As I touched on earlier his work to control the right hand side was top notch, covering Rafael and ensuring the Turks experienced no joy out wide. Showed the sort of run and carry we love (he can be a real brute at times) and admire him for, riding tackles showing directness when in possession.
They became mindful of him as the game continued and he wasn’t as prominent in the closing stages as he was the opening. Had a penalty shout late on after he stepped outside and beyond two defenders, his heel clipped as he steadied to square the ball.
Paul Scholes – 4/10
Scholes ceded possession in his first real involvement on about 10 minutes, an error that created a counter and was the first sign of a lack of intensity that became more worrying in the dying embers when our lead was threatened. Looked threatening on the quarter hour as he got into a bit of a rhythm, linking several bits of play between defence and midfield, but followed that with a misplaced pass that offered them another counter and a rare instance of being caught in possession (one of the few times in 20-odd years, we’ll let in slide).
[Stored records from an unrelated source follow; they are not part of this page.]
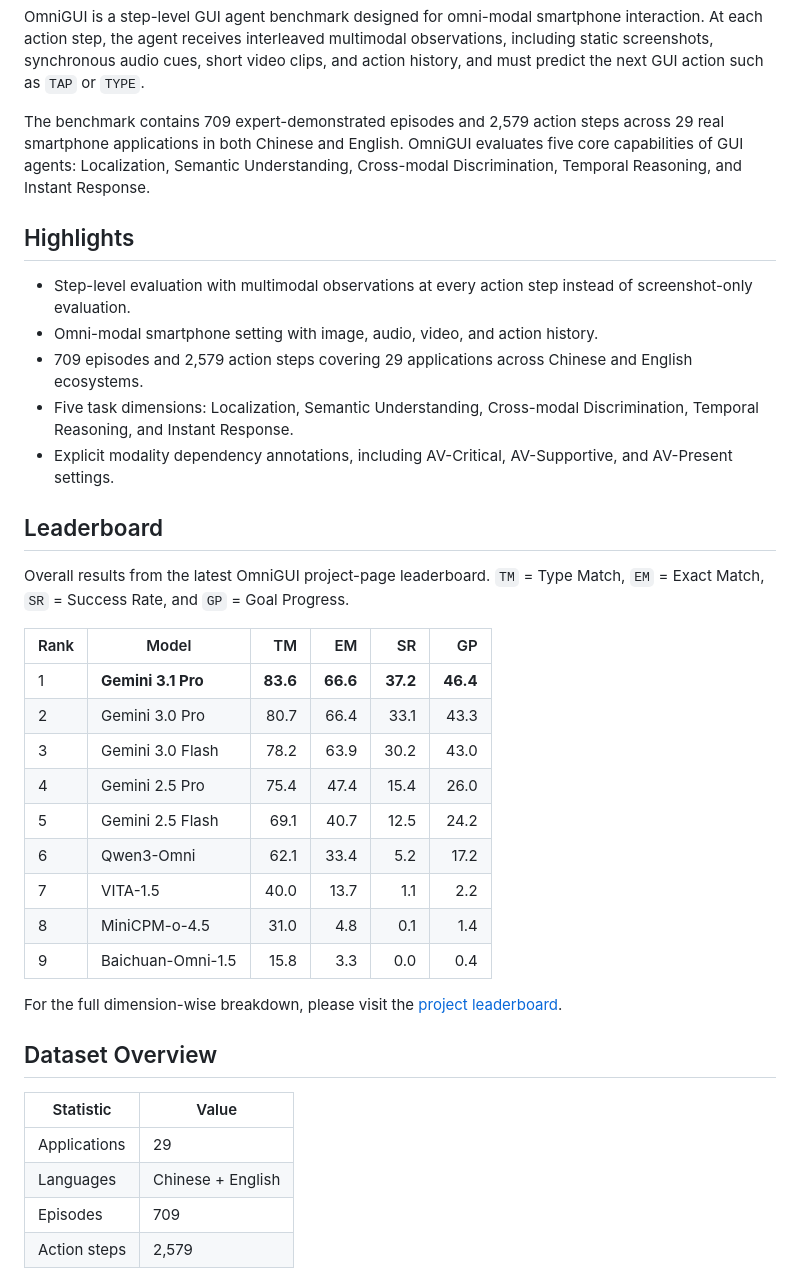
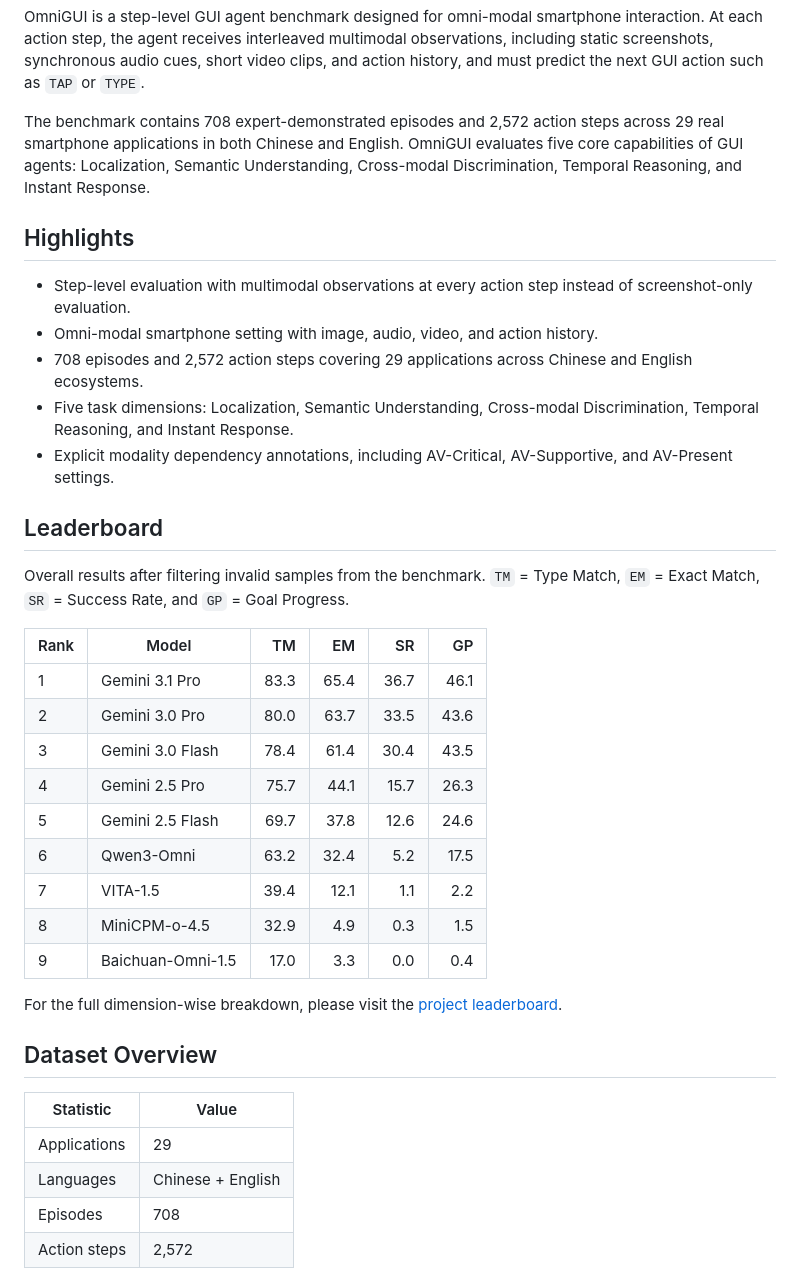
Before and after one commit to omni-gui/OmniGUI, a Markdown page: README.md, the part around the change. Rendered like a GitHub page.

Commit message:
Add files via upload
Results updated to the latest version

```diff
--- a/README.md
+++ b/README.md
@@ -18,31 +18,31 @@
 
 OmniGUI is a step-level GUI agent benchmark designed for omni-modal smartphone interaction. At each action step, the agent receives interleaved multimodal observations, including static screenshots, synchronous audio cues, short video clips, and action history, and must predict the next GUI action such as `TAP` or `TYPE`.
 
-The benchmark contains 709 expert-demonstrated episodes and 2,579 action steps across 29 real smartphone applications in both Chinese and English. OmniGUI evaluates five core capabilities of GUI agents: Localization, Semantic Understanding, Cross-modal Discrimination, Temporal Reasoning, and Instant Response.
+The benchmark contains 708 expert-demonstrated episodes and 2,572 action steps across 29 real smartphone applications in both Chinese and English. OmniGUI evaluates five core capabilities of GUI agents: Localization, Semantic Understanding, Cross-modal Discrimination, Temporal Reasoning, and Instant Response.
 
 ## Highlights
 
 - Step-level evaluation with multimodal observations at every action step instead of screenshot-only evaluation.
 - Omni-modal smartphone setting with image, audio, video, and action history.
-- 709 episodes and 2,579 action steps covering 29 applications across Chinese and English ecosystems.
+- 708 episodes and 2,572 action steps covering 29 applications across Chinese and English ecosystems.
 - Five task dimensions: Localization, Semantic Understanding, Cross-modal Discrimination, Temporal Reasoning, and Instant Response.
 - Explicit modality dependency annotations, including AV-Critical, AV-Supportive, and AV-Present settings.
 
 ## Leaderboard
 
-Overall results from the latest OmniGUI project-page leaderboard. `TM` = Type Match, `EM` = Exact Match, `SR` = Success Rate, and `GP` = Goal Progress.
+Overall results after filtering invalid samples from the benchmark. `TM` = Type Match, `EM` = Exact Match, `SR` = Success Rate, and `GP` = Goal Progress.
 
-| Rank | Model              |       TM |       EM |       SR |       GP |
-| ---- | ------------------ | -------: | -------: | -------: | -------: |
-| 1    | **Gemini 3.1 Pro** | **83.6** | **66.6** | **37.2** | **46.4** |
-| 2    | Gemini 3.0 Pro     |     80.7 |     66.4 |     33.1 |     43.3 |
-| 3    | Gemini 3.0 Flash   |     78.2 |     63.9 |     30.2 |     43.0 |
-| 4    | Gemini 2.5 Pro     |     75.4 |     47.4 |     15.4 |     26.0 |
-| 5    | Gemini 2.5 Flash   |     69.1 |     40.7 |     12.5 |     24.2 |
-| 6    | Qwen3-Omni         |     62.1 |     33.4 |      5.2 |     17.2 |
-| 7    | VITA-1.5           |     40.0 |     13.7 |      1.1 |      2.2 |
-| 8    | MiniCPM-o-4.5      |     31.0 |      4.8 |      0.1 |      1.4 |
-| 9    | Baichuan-Omni-1.5  |     15.8 |      3.3 |      0.0 |      0.4 |
+| Rank | Model             |       TM |       EM |       SR |       GP |
+| ---- | ----------------- | -------: | -------: | -------: | -------: |
+| 1    | Gemini 3.1 Pro    |     83.3 |     65.4 |     36.7 |     46.1 |
+| 2    | Gemini 3.0 Pro    |     80.0 |     63.7 |     33.5 |     43.6 |
+| 3    | Gemini 3.0 Flash  |     78.4 |     61.4 |     30.4 |     43.5 |
+| 4    | Gemini 2.5 Pro    |     75.7 |     44.1 |     15.7 |     26.3 |
+| 5    | Gemini 2.5 Flash  |     69.7 |     37.8 |     12.6 |     24.6 |
+| 6    | Qwen3-Omni        |     63.2 |     32.4 |      5.2 |     17.5 |
+| 7    | VITA-1.5          |     39.4 |     12.1 |      1.1 |      2.2 |
+| 8    | MiniCPM-o-4.5     |     32.9 |      4.9 |      0.3 |      1.5 |
+| 9    | Baichuan-Omni-1.5 |     17.0 |      3.3 |      0.0 |      0.4 |
 
 For the full dimension-wise breakdown, please visit the [project leaderboard](https://omni-gui.github.io/#leaderboard).
 
@@ -52,8 +52,8 @@ For the full dimension-wise breakdown, please visit the [project leaderboard](ht
 | ------------ | ----------------- |
 | Applications | 29                |
 | Languages    | Chinese + English |
-| Episodes     | 709               |
-| Action steps | 2,579             |
+| Episodes     | 708               |
+| Action steps | 2,572             |
 
 <p align="center">
   <img src="assets/readme/dataset_overview.png" alt="OmniGUI dataset overview" width="92%" />
```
Simply he sat a bit too deep, allowing the raids to be conducted with pace ahead of him, but he couldn’t get advanced enough to effect the contest as we’ve seen him do so far this season. With both Carrick and Scholesy withdrawn to the base of midfield we lacked bite and were bullied a little bit too much.
Was replaced by Fletcher after a disappointing 80-odd minutes.
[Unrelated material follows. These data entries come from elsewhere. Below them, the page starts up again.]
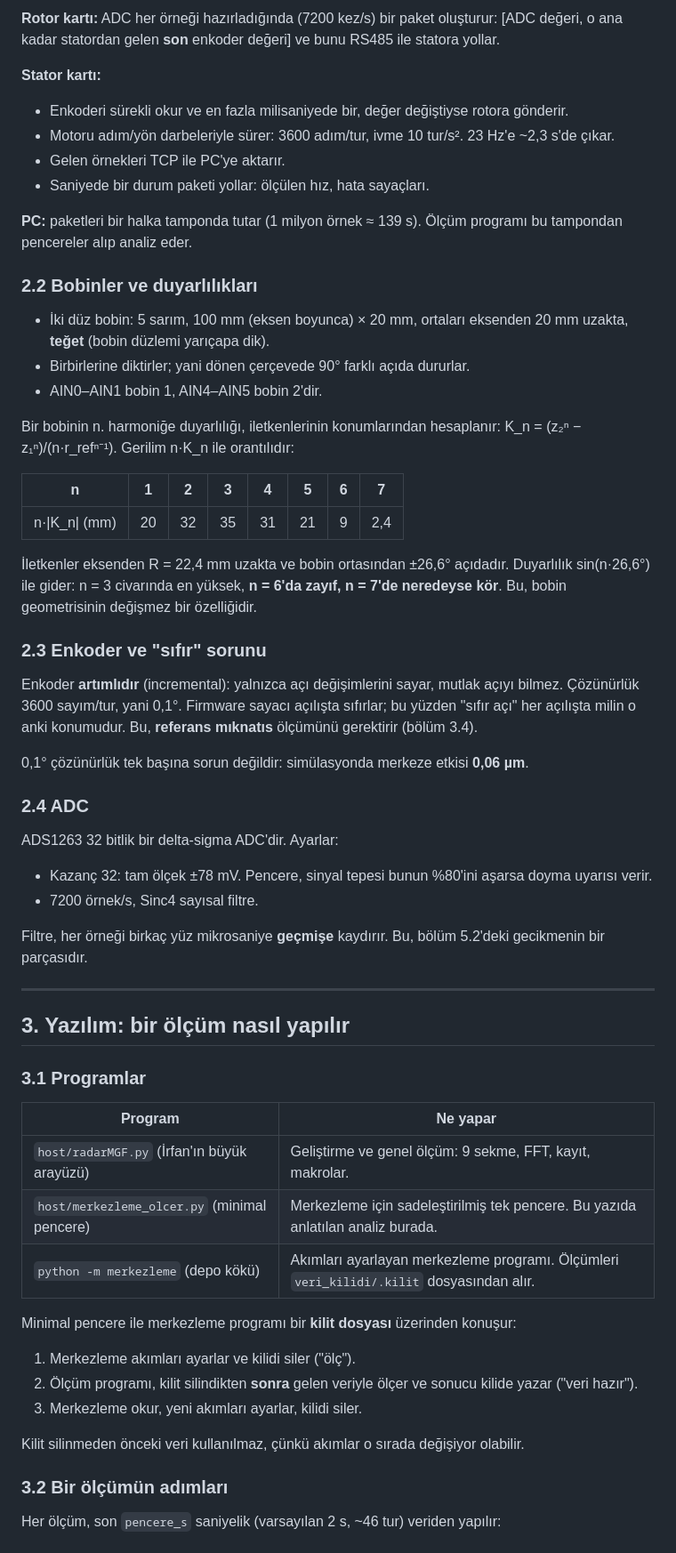
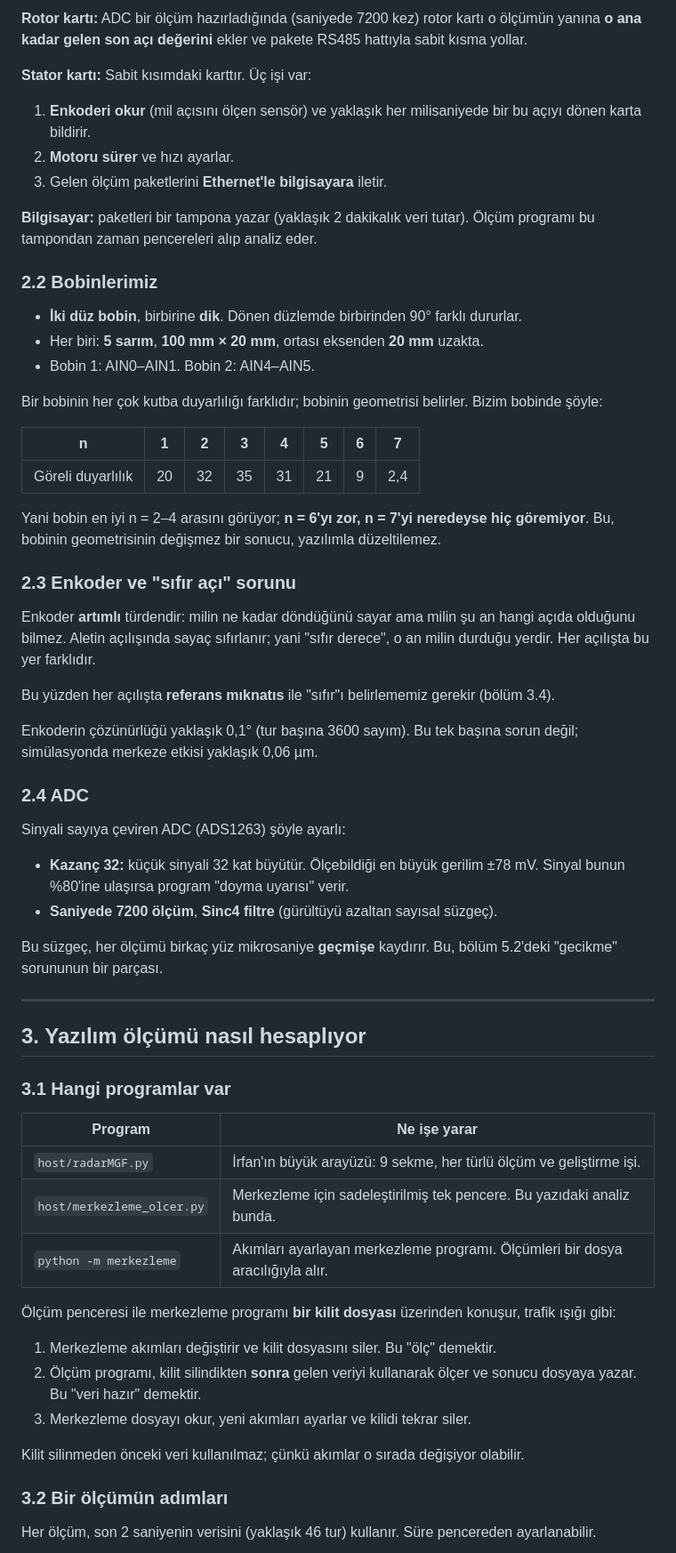
Before and after one commit to selcuk-hoo/dipole-correction-at-quad, a Markdown page: donen_bobin_surum_24_eylul_2026/DONEN_BOBIN_REHBERI.md, the part around one of its changes. Shown at 89% size. Drawn GitHub-style.

```diff
--- a/donen_bobin_surum_24_eylul_2026/DONEN_BOBIN_REHBERI.md
+++ b/donen_bobin_surum_24_eylul_2026/DONEN_BOBIN_REHBERI.md
@@ -88,62 +100,63 @@ Bu yüzden n = 2'yi n = 1'e karıştıran her küçük etki (hız dalgalanması,
 
-**Rotor kartı:** ADC her örneği hazırladığında (7200 kez/s) bir paket oluşturur: [ADC değeri, o ana kadar statordan gelen **son** enkoder değeri] ve bunu RS485 ile statora yollar.
+**Rotor kartı:** ADC bir ölçüm hazırladığında (saniyede 7200 kez) rotor kartı o ölçümün yanına **o ana kadar gelen son açı değerini** ekler ve pakete RS485 hattıyla sabit kısma yollar.
 
-**Stator kartı:**
-- Enkoderi sürekli okur ve en fazla milisaniyede bir, değer değiştiyse rotora gönderir.
-- Motoru adım/yön darbeleriyle sürer: 3600 adım/tur, ivme 10 tur/s². 23 Hz'e ~2,3 s'de çıkar.
-- Gelen örnekleri TCP ile PC'ye aktarır.
-- Saniyede bir durum paketi yollar: ölçülen hız, hata sayaçları.
+**Stator kartı:** Sabit kısımdaki karttır. Üç işi var:
+1. **Enkoderi okur** (mil açısını ölçen sensör) ve yaklaşık her milisaniyede bir bu açıyı dönen karta bildirir.
+2. **Motoru sürer** ve hızı ayarlar.
+3. Gelen ölçüm paketlerini **Ethernet'le bilgisayara** iletir.
 
-**PC:** paketleri bir halka tamponda tutar (1 milyon örnek ≈ 139 s). Ölçüm programı bu tampondan pencereler alıp analiz eder.
+**Bilgisayar:** paketleri bir tampona yazar (yaklaşık 2 dakikalık veri tutar). Ölçüm programı bu tampondan zaman pencereleri alıp analiz eder.
 
-### 2.2 Bobinler ve duyarlılıkları
+### 2.2 Bobinlerimiz
 
-- İki düz bobin: 5 sarım, 100 mm (eksen boyunca) × 20 mm, ortaları eksenden 20 mm uzakta, **teğet** (bobin düzlemi yarıçapa dik).
-- Birbirlerine diktirler; yani dönen çerçevede 90° farklı açıda dururlar.
-- AIN0–AIN1 bobin 1, AIN4–AIN5 bobin 2'dir.
+- **İki düz bobin**, birbirine **dik**. Dönen düzlemde birbirinden 90° farklı dururlar.
+- Her biri: **5 sarım**, **100 mm × 20 mm**, ortası eksenden **20 mm** uzakta.
+- Bobin 1: AIN0–AIN1. Bobin 2: AIN4–AIN5.
 
-Bir bobinin n. harmoniğe duyarlılığı, iletkenlerinin konumlarından hesaplanır: K_n = (z₂ⁿ − z₁ⁿ)/(n·r_refⁿ⁻¹). Gerilim n·K_n ile orantılıdır:
+Bir bobinin her çok kutba duyarlılığı farklıdır; bobinin geometrisi belirler. Bizim bobinde şöyle:
 
 | n | 1 | 2 | 3 | 4 | 5 | 6 | 7 |
 |---|---|---|---|---|---|---|---|
-| n·\|K_n\| (mm) | 20 | 32 | 35 | 31 | 21 | 9 | 2,4 |
+| Göreli duyarlılık | 20 | 32 | 35 | 31 | 21 | 9 | 2,4 |
 
-İletkenler eksenden R = 22,4 mm uzakta ve bobin ortasından ±26,6° açıdadır. Duyarlılık sin(n·26,6°) ile gider: n = 3 civarında en yüksek, **n = 6'da zayıf, n = 7'de neredeyse kör**. Bu, bobin geometrisinin değişmez bir özelliğidir.
+Yani bobin en iyi n = 2–4 arasını görüyor; **n = 6'yı zor, n = 7'yi neredeyse hiç göremiyor**. Bu, bobinin geometrisinin değişmez bir sonucu, yazılımla düzeltilemez.
 
-### 2.3 Enkoder ve "sıfır" sorunu
+### 2.3 Enkoder ve "sıfır açı" sorunu
 
-Enkoder **artımlıdır** (incremental): yalnızca açı değişimlerini sayar, mutlak açıyı bilmez. Çözünürlük 3600 sayım/tur, yani 0,1°. Firmware sayacı açılışta sıfırlar; bu yüzden "sıfır açı" her açılışta milin o anki konumudur. Bu, **referans mıknatıs** ölçümünü gerektirir (bölüm 3.4).
+Enkoder **artımlı** türdendir: milin ne kadar döndüğünü sayar ama milin şu an hangi açıda olduğunu bilmez. Aletin açılışında sayaç sıfırlanır; yani "sıfır derece", o an milin durduğu yerdir. Her açılışta bu yer farklıdır.
 
-0,1° çözünürlük tek başına sorun değildir: simülasyonda merkeze etkisi **0,06 µm**.
+Bu yüzden her açılışta **referans mıknatıs** ile "sıfır"ı belirlememiz gerekir (bölüm 3.4).
+
+Enkoderin çözünürlüğü yaklaşık 0,1° (tur başına 3600 sayım). Bu tek başına sorun değil; simülasyonda merkeze etkisi yaklaşık 0,06 µm.
 
 ### 2.4 ADC
 
-ADS1263 32 bitlik bir delta-sigma ADC'dir. Ayarlar:
-- Kazanç 32: tam ölçek ±78 mV. Pencere, sinyal tepesi bunun %80'ini aşarsa doyma uyarısı verir.
-- 7200 örnek/s, Sinc4 sayısal filtre.
+Sinyali sayıya çeviren ADC (ADS1263) şöyle ayarlı:
+- **Kazanç 32:** küçük sinyali 32 kat büyütür. Ölçebildiği en büyük gerilim ±78 mV. Sinyal bunun %80'ine ulaşırsa program "doyma uyarısı" verir.
+- **Saniyede 7200 ölçüm**, **Sinc4 filtre** (gürültüyü azaltan sayısal süzgeç).
 
-Filtre, her örneği birkaç yüz mikrosaniye **geçmişe** kaydırır. Bu, bölüm 5.2'deki gecikmenin bir parçasıdır.
+Bu süzgeç, her ölçümü birkaç yüz mikrosaniye **geçmişe** kaydırır. Bu, bölüm 5.2'deki "gecikme" sorununun bir parçası.
 
 ---
 
-## 3. Yazılım: bir ölçüm nasıl yapılır
+## 3. Yazılım ölçümü nasıl hesaplıyor
 
-### 3.1 Programlar
+### 3.1 Hangi programlar var
 
-| Program | Ne yapar |
+| Program | Ne işe yarar |
 |---|---|
-| `host/radarMGF.py` (İrfan'ın büyük arayüzü) | Geliştirme ve genel ölçüm: 9 sekme, FFT, kayıt, makrolar. |
-| `host/merkezleme_olcer.py` (minimal pencere) | Merkezleme için sadeleştirilmiş tek pencere. Bu yazıda anlatılan analiz burada. |
-| `python -m merkezleme` (depo kökü) | Akımları ayarlayan merkezleme programı. Ölçümleri `veri_kilidi/.kilit` dosyasından alır. |
+| `host/radarMGF.py` | İrfan'ın büyük arayüzü: 9 sekme, her türlü ölçüm ve geliştirme işi. |
+| `host/merkezleme_olcer.py` | Merkezleme için sadeleştirilmiş tek pencere. Bu yazıdaki analiz bunda. |
+| `python -m merkezleme` | Akımları ayarlayan merkezleme programı. Ölçümleri bir dosya aracılığıyla alır. |
 
-Minimal pencere ile merkezleme programı bir **kilit dosyası** üzerinden konuşur:
-1. Merkezleme akımları ayarlar ve kilidi siler ("ölç").
-2. Ölçüm programı, kilit silindikten **sonra** gelen veriyle ölçer ve sonucu kilide yazar ("veri hazır").
-3. Merkezleme okur, yeni akımları ayarlar, kilidi siler.
+Ölçüm penceresi ile merkezleme programı **bir kilit dosyası** üzerinden konuşur, trafik ışığı gibi:
+1. Merkezleme akımları değiştirir ve kilit dosyasını siler. Bu "ölç" demektir.
+2. Ölçüm programı, kilit silindikten **sonra** gelen veriyi kullanarak ölçer ve sonucu dosyaya yazar. Bu "veri hazır" demektir.
+3. Merkezleme dosyayı okur, yeni akımları ayarlar ve kilidi tekrar siler.
 
-Kilit silinmeden önceki veri kullanılmaz, çünkü akımlar o sırada değişiyor olabilir.
+Kilit silinmeden önceki veri kullanılmaz; çünkü akımlar o sırada değişiyor olabilir.
 
 ### 3.2 Bir ölçümün adımları
 
-Her ölçüm, son `pencere_s` saniyelik (varsayılan 2 s, ~46 tur) veriden yapılır:
+Her ölçüm, son 2 saniyenin verisini (yaklaşık 46 tur) kullanır. Süre pencereden ayarlanabilir.
 
```
Also changed, not shown: other parts of donen_bobin_surum_24_eylul_2026/DONEN_BOBIN_REHBERI.md (+263 -230 lines).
Michael Carrick – 7/10
He drifted out of the game late, but was superb in the early going. Highlight of course when he combined with Kagawa to create an opportunity and then take his goal.
The poise he showed in casually rounding the keeper and keeping his cool to slide home was lovely. It was unusual to see the now unretired international so advanced, probing at the edge of and deep into the box, but he certainly looked the part. Also got back and stuck in a few times, executing a pair of last ditch, saving tackles to deny shots that could’ve been messy; one of which a ballsy effort on the edge of the box that might’ve been regrettable if a few inches closer to goal.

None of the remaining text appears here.